results show the high measurement sensitivity achieved by the Hartman optical sensor.
The ALADIN Instrument is a Doppler Wind Lidar, which will be launched in 2007 aboard the ESA Core Explorer Aeolus Mission. The main purpose of this payload is the measurement of tropospheric wind profiles on a global scale. The concept is based on a solid-state Nd:YAG laser associated with a direct detection frequency receiver. Astrium-SAS is prime contractor for the development of ALADIN. This program includes in particular the development of a Pre Development Model for the critical parts of the instrument. This paper describes the flight instrument design and reviews the achievements of the PDM activities: this will cover in particular the development status of the engineering models of the CCD detectors, front-end units and spectrometers.

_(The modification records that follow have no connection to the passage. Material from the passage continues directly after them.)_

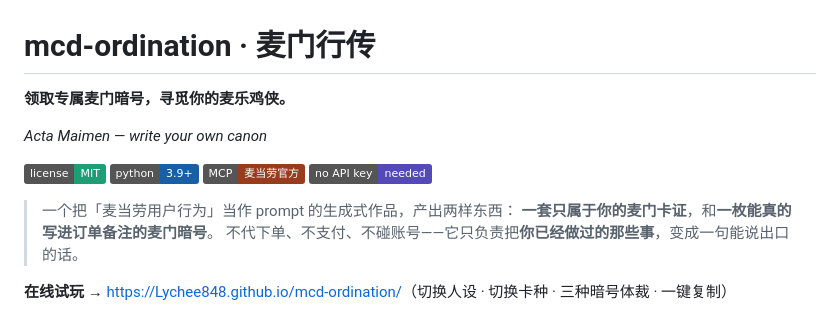
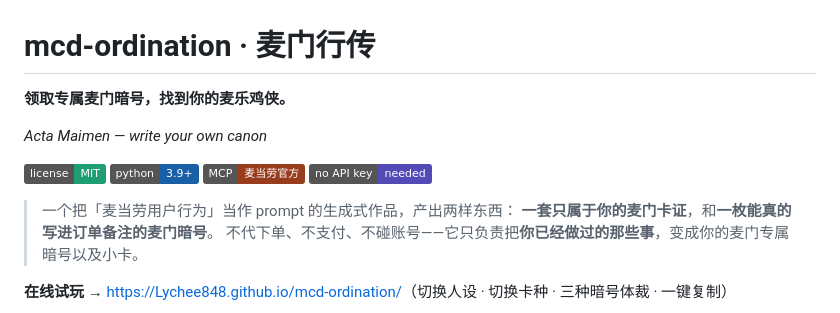
Before and after one commit to Lychee848/mcd-ordination, a Markdown page: README.md, the part around the change. GitHub-like rendering; badges without logos.

```diff
--- a/README.md
+++ b/README.md
@@ -1,6 +1,6 @@
 # mcd-ordination · 麦门行传
 
-**领取专属麦门暗号，寻觅你的麦乐鸡侠。**
+**领取专属麦门暗号，找到你的麦乐鸡侠。**
 
 *Acta Maimen — write your own canon*
 
@@ -11,7 +11,7 @@
 
 > 一个把「麦当劳用户行为」当作 prompt 的生成式作品，产出两样东西：
 > **一套只属于你的麦门卡证**，和**一枚能真的写进订单备注的麦门暗号**。
-> 不代下单、不支付、不碰账号——它只负责把**你已经做过的那些事**，变成一句能说出口的话。
+> 不代下单、不支付、不碰账号——它只负责把**你已经做过的那些事**，变成你的麦门专属暗号以及小卡。
 
 **在线试玩** → <https://Lychee848.github.io/mcd-ordination/>（切换人设 · 切换卡种 · 三种暗号体裁 · 一键复制）
 
```
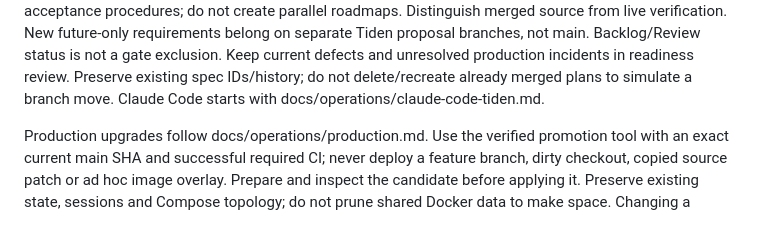
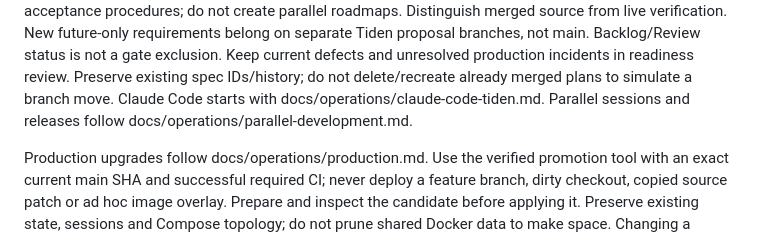
Before and after one commit to GoSync-Inc/anymsg, a Markdown page: AGENTS.md, the part around the change. GitHub-like rendering.

```diff
--- a/AGENTS.md
+++ b/AGENTS.md
@@ -18,6 +18,7 @@ Backlog/Review status is not a gate exclusion. Keep current defects and unresolv
 production incidents in readiness review. Preserve existing spec IDs/history;
 do not delete/recreate already merged plans to simulate a branch move.
 Claude Code starts with docs/operations/claude-code-tiden.md.
+Parallel sessions and releases follow docs/operations/parallel-development.md.
 
 Production upgrades follow docs/operations/production.md. Use the verified
 promotion tool with an exact current main SHA and successful required CI;
```
Also changed, not shown: docs/operations/parallel-development.md (added, +243 -0 lines).
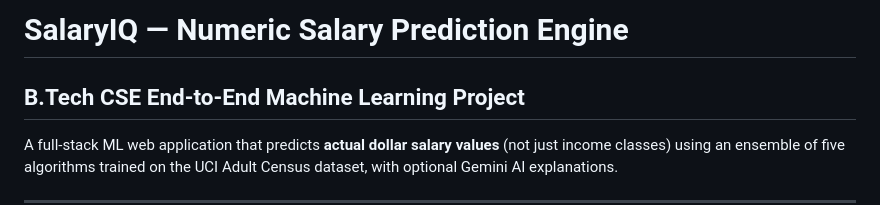
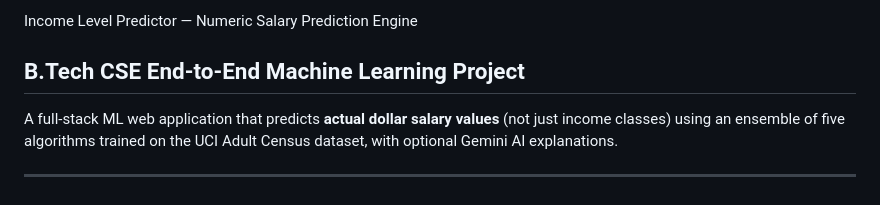
Before and after one commit to GautamSinghRajput/Income-Level-Predictor, a Markdown page: README.md, the part around the change. GitHub-like rendering.

Commit message:
Update project title in README.md

```diff
--- a/README.md
+++ b/README.md
@@ -1,4 +1,4 @@
-# SalaryIQ — Numeric Salary Prediction Engine
+Income Level Predictor — Numeric Salary Prediction Engine
 ## B.Tech CSE End-to-End Machine Learning Project
 
 A full-stack ML web application that predicts **actual dollar salary values** (not just income classes) using an ensemble of five algorithms trained on the UCI Adult Census dataset, with optional Gemini AI explanations.
```
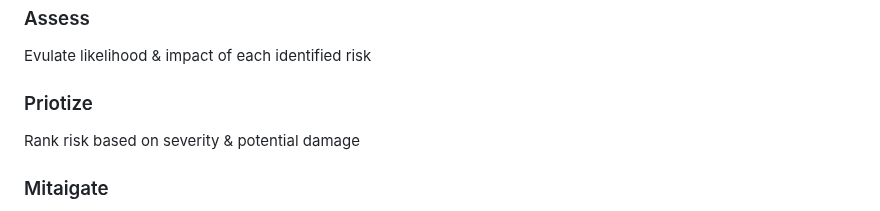
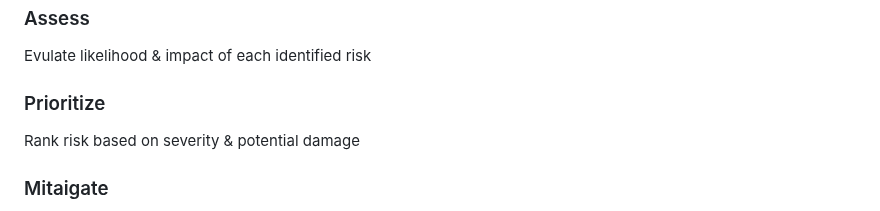
Before and after one commit to Zachc0des/Zachc0des-Portfolio, a Markdown page: Cyber Security.md, the part around the change. GitHub-like rendering.

```diff
--- a/Cyber Security.md
+++ b/Cyber Security.md
@@ -27,7 +27,7 @@
   <p>Discover potential threats & vulnerablitlites to your assets</p>
   <h3>Assess</h3>
   <p> Evulate likelihood & impact of each identified risk</p>
-  <h3>Priotize</h3>
+  <h3>Prioritize</h3>
   <p>Rank risk based on severity & potential damage</p>
   <h3> Mitaigate </h3>
   <p>Implement controls to reduce or elimate risks</p>
```
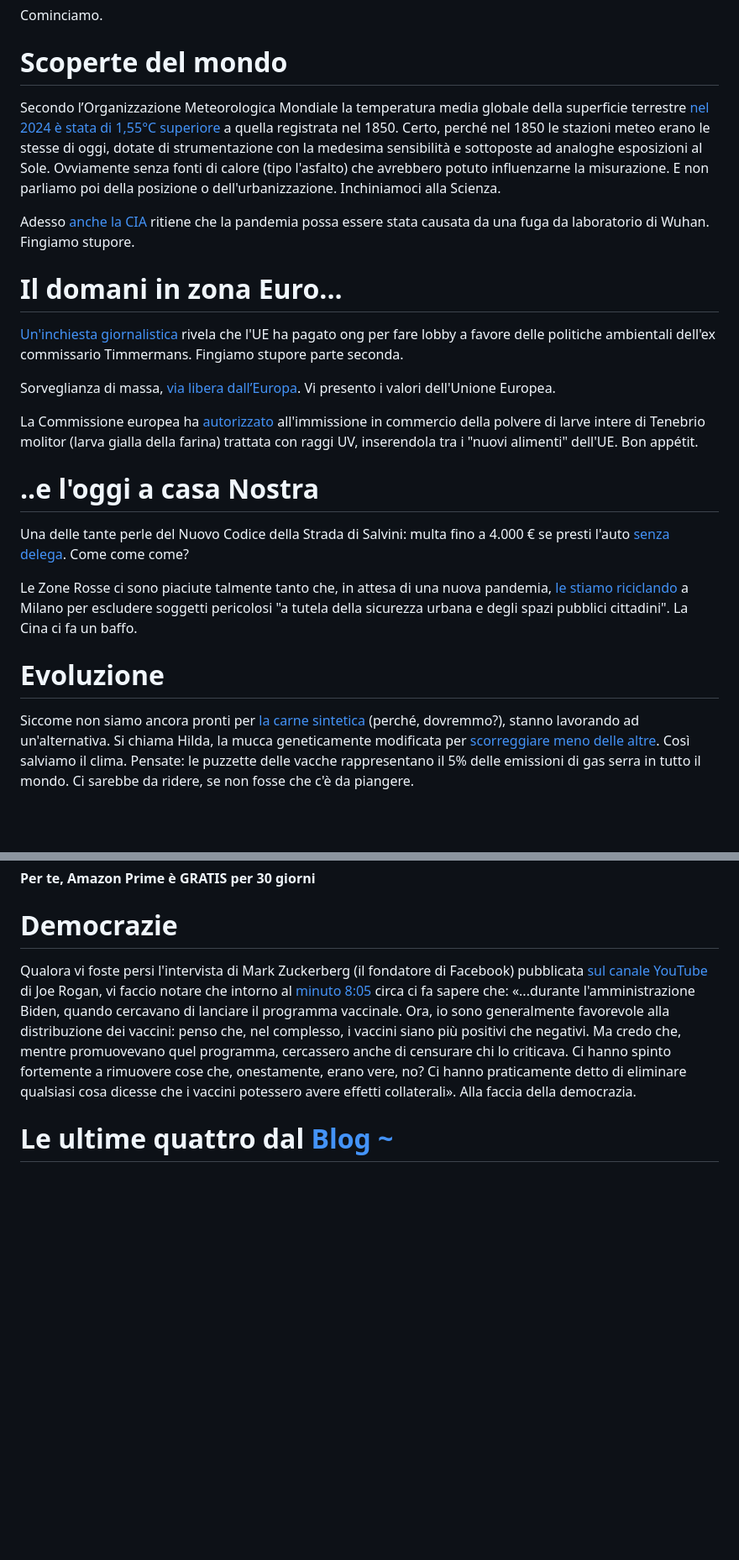
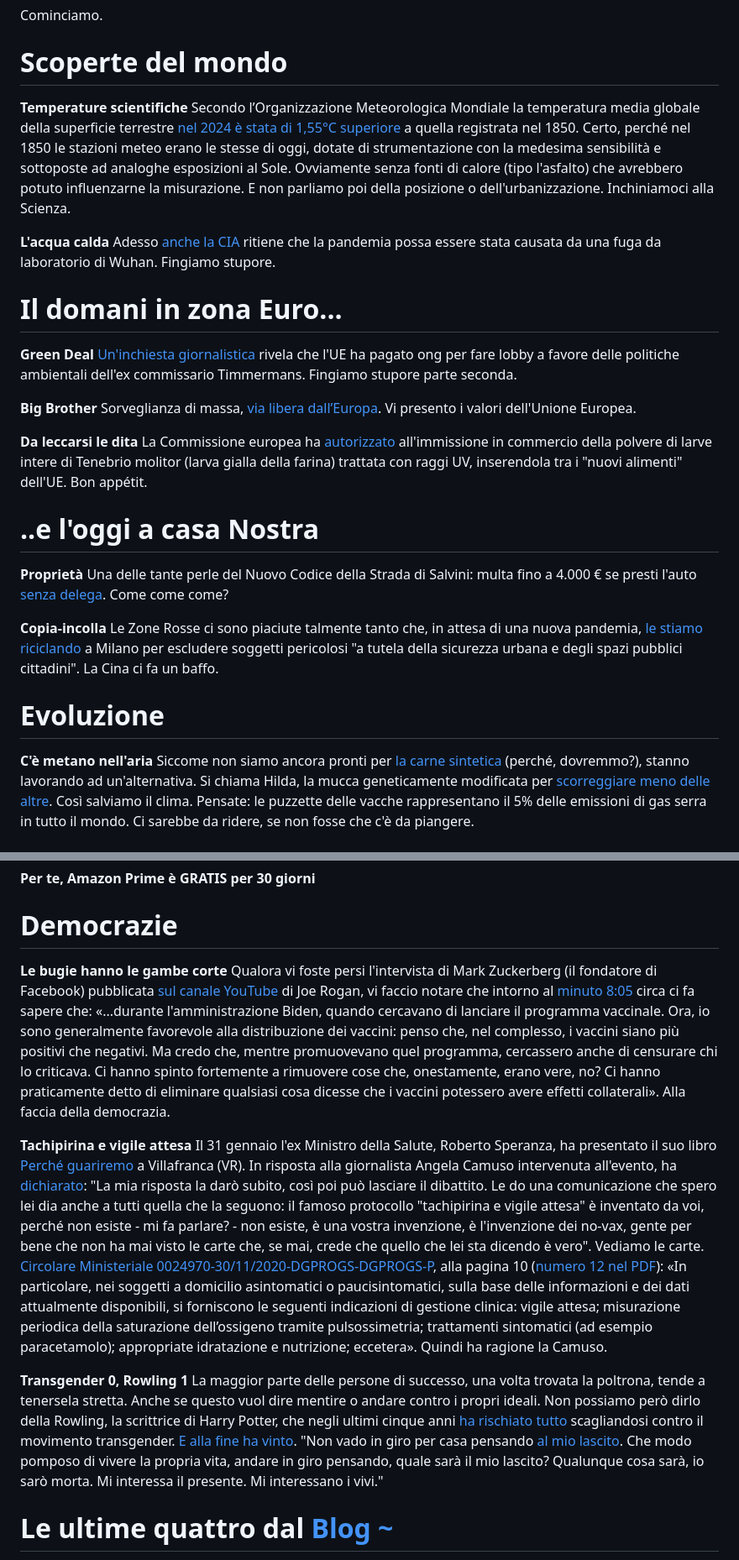
Before and after one commit to yuridiprodo/yuridiprodo.github.io, a Markdown page: newsletter/01.md, 2 parts joined by grey strips. Shown at 84% size. Rendered like a GitHub page; blank space fills up the shorter version.

Commit message:
aggiornamento newsletter

```diff
--- a/newsletter/01.md
+++ b/newsletter/01.md
@@ -34,28 +34,36 @@ Cominciamo.
 
 # Scoperte del mondo
 
+**Temperature scientifiche**
 Secondo l’Organizzazione Meteorologica Mondiale la temperatura media globale della superficie terrestre [nel 2024 è stata di 1,55°C superiore](https://wmo.int/media/news/wmo-confirms-2024-warmest-year-record-about-155degc-above-pre-industrial-level) a quella registrata nel 1850.
 Certo, perché nel 1850 le stazioni meteo erano le stesse di oggi, dotate di strumentazione con la medesima sensibilità e sottoposte ad analoghe esposizioni al Sole. Ovviamente senza fonti di calore (tipo l'asfalto) che avrebbero potuto influenzarne la misurazione. E non parliamo poi della posizione o dell'urbanizzazione.
 Inchiniamoci alla Scienza.
 
+**L'acqua calda**
 Adesso [anche la CIA](https://www.repubblica.it/esteri/2025/01/25/news/origine_covid_cia_probabile_fuga_laboratorio-423961945/) ritiene che la pandemia possa essere stata causata da una fuga da laboratorio di Wuhan. Fingiamo stupore.
 
 # Il domani in zona Euro...
 
+**Green Deal**
 [Un'inchiesta giornalistica](https://www.ansa.it/sito/notizie/mondo/2025/01/22/scoppia-lo-scandalo-delle-lobby-green-per-appoggiare-le-riforme-timmermans_28321f41-5d62-4dbd-b686-33dfeb7723df.html) rivela che l'UE ha pagato ong per fare lobby a favore delle politiche ambientali dell'ex commissario Timmermans. Fingiamo stupore parte seconda.
 
+**Big Brother**
 Sorveglianza di massa, [via libera dall’Europa](https://www.ilfattoquotidiano.it/in-edicola/articoli/2025/01/22/sorveglianza-di-massa-via-libera-dalleuropa/7846420/amp/). Vi presento i valori dell'Unione Europea.
 
+**Da leccarsi le dita**
 La Commissione europea ha [autorizzato](https://www.ansa.it/europa/notizie/rubriche/agroalimentare/2025/01/20/lue-autorizza-luso-della-farina-di-larve-trattata_0f173b1e-aabd-49e1-8d26-5fd5c1164155.html) all'immissione in commercio della polvere di larve intere di Tenebrio molitor (larva gialla della farina) trattata con raggi UV, inserendola tra i "nuovi alimenti" dell'UE. Bon appétit.
 
 # ..e l'oggi a casa Nostra
 
+**Proprietà**
 Una delle tante perle del Nuovo Codice della Strada di Salvini: multa fino a 4.000 € se presti l'auto [senza delega](https://www.brocardi.it/notizie-giuridiche/nuovo-codice-della-strada-multa-quasi-euro-presti-auto-senza-delega/5021.html). Come come come?
 
+**Copia-incolla**
 Le Zone Rosse ci sono piaciute talmente tanto che, in attesa di una nuova pandemia, [le stiamo riciclando](https://www.lindipendente.online/2024/12/31/la-nuova-mossa-securitaria-del-viminale-zone-vietate-a-chi-ha-precedenti-penali-nelle-citta/) a Milano per escludere soggetti pericolosi "a tutela della sicurezza urbana e degli spazi pubblici cittadini". La Cina ci fa un baffo.
 
 # Evoluzione
 
+**C'è metano nell'aria**
 Siccome non siamo ancora pronti per [la carne sintetica](https://www.unidprofessional.com/legge-carne-sintetica-cosa-vieta-ddl/) (perché, dovremmo?), stanno lavorando ad un'alternativa. Si chiama Hilda, la mucca geneticamente modificata per [scorreggiare meno delle altre](https://www.agi.it/scienza/news/2025-01-02/nasce-hilda-la-mucca-che-non-inquina-geneticamente-modificata-29383960/). Così salviamo il clima. Pensate: le puzzette delle vacche rappresentano il 5% delle emissioni di gas serra in tutto il mondo. Ci sarebbe da ridere, se non fosse che c'è da piangere.
 
 # <mark class="has-inline-color" style="background: rgb(238, 252, 0); color: black; font-weight: 700;">Pausa caffè ☕️</mark>
@@ -70,7 +78,16 @@ Questa è una newsletter libera e gratuita per tutti. Se volete supportare il te
 
 # Democrazie
 
+**Le bugie hanno le gambe corte**
 Qualora vi foste persi l'intervista di Mark Zuckerberg (il fondatore di Facebook) pubblicata [sul canale YouTube](https://www.youtube.com/watch?v=7k1ehaE0bdU) di Joe Rogan, vi faccio notare che intorno al [minuto 8:05](https://youtu.be/7k1ehaE0bdU?t=480) circa ci fa sapere che: «...durante l'amministrazione Biden, quando cercavano di lanciare il programma vaccinale. Ora, io sono generalmente favorevole alla distribuzione dei vaccini: penso che, nel complesso, i vaccini siano più positivi che negativi. Ma credo che, mentre promuovevano quel programma, cercassero anche di censurare chi lo criticava. Ci hanno spinto fortemente a rimuovere cose che, onestamente, erano vere, no? Ci hanno praticamente detto di eliminare qualsiasi cosa dicesse che i vaccini potessero avere effetti collaterali». Alla faccia della democrazia.
+
+**Tachipirina e vigile attesa**
+Il 31 gennaio l'ex Ministro della Salute, Roberto Speranza, ha presentato il suo libro [Perché guariremo](https://amzn.to/3PZYZY2) a Villafranca (VR). In risposta alla giornalista Angela Camuso intervenuta all'evento, ha [dichiarato](https://x.com/Virna25marzo/status/1885680895287341244):
+"La mia risposta la darò subito, così poi può lasciare il dibattito. Le do una comunicazione che spero lei dia anche a tutti quella che la seguono: il famoso protocollo "tachipirina e vigile attesa" è inventato da voi, perché non esiste - mi fa parlare? - non esiste, è una vostra invenzione, è l'invenzione dei no-vax, gente per bene che non ha mai visto le carte che, se mai, crede che quello che lei sta dicendo è vero". Vediamo le carte. [Circolare Ministeriale 0024970-30/11/2020-DGPROGS-DGPROGS-P](https://www.salute.gov.it/portale/news/p3_2_1_1_1.jsp?lingua=italiano&menu=notizie&p=null&id=5449), alla pagina 10 ([numero 12 nel PDF](https://www.trovanorme.salute.gov.it/norme/renderNormsanPdf?anno=2020&codLeg=77456&parte=1%20&serie=null)): «In particolare, nei soggetti a domicilio asintomatici o paucisintomatici, sulla base delle informazioni e dei dati attualmente disponibili, si forniscono le seguenti indicazioni di gestione clinica: vigile attesa; misurazione periodica della saturazione dell’ossigeno tramite pulsossimetria; trattamenti sintomatici (ad esempio paracetamolo); appropriate idratazione e nutrizione; eccetera». Quindi ha ragione la Camuso.
+
+**Transgender 0, Rowling 1**
+La maggior parte delle persone di successo, una volta trovata la poltrona, tende a tenersela stretta. Anche se questo vuol dire mentire o andare contro i propri ideali. Non possiamo però dirlo della Rowling, la scrittrice di Harry Potter, che negli ultimi cinque anni [ha rischiato tutto](https://x.com/jk_rowling/status/1775187763995824350?lang=en) scagliandosi contro il movimento transgender. [E alla fine ha vinto](https://europeanconservative.com/articles/commentary/how-j-k-rowling-defeated-the-transgender-movement/).
+"Non vado in giro per casa pensando [al mio lascito](https://www.bbc.com/news/entertainment-arts-64729304). Che modo pomposo di vivere la propria vita, andare in giro pensando, quale sarà il mio lascito? Qualunque cosa sarà, io sarò morta. Mi interessa il presente. Mi interessano i vivi."
 
 # Le ultime quattro dal [Blog ~](https://yuridiprodo.github.io/)
 
```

The thermo-optic coefficient (delta) n divided by (delta) T of CaF<SUB>2</SUB>, ZnS and Ge single crystals have been measured in the infrared from 20 degrees C to 100 degrees C. The laser interferometric method employed allows a determination of (delta) n divided by (delta) T with an accuracy close to 10<SUP>-6</SUP>K<SUP>-1</SUP> in the case of nonabsorbing materials. For Ge the uncertainty is increased by a factor of 3 and is mainly due to its increasing absorption coefficient with temperature. The behavior of ZnS was examined at 1.06 micrometers and 10.6 micrometers laser radiations; CaF<SUB>2</SUB> and Ge were investigated respectively at 1.06 micrometers and 10.6 micrometers.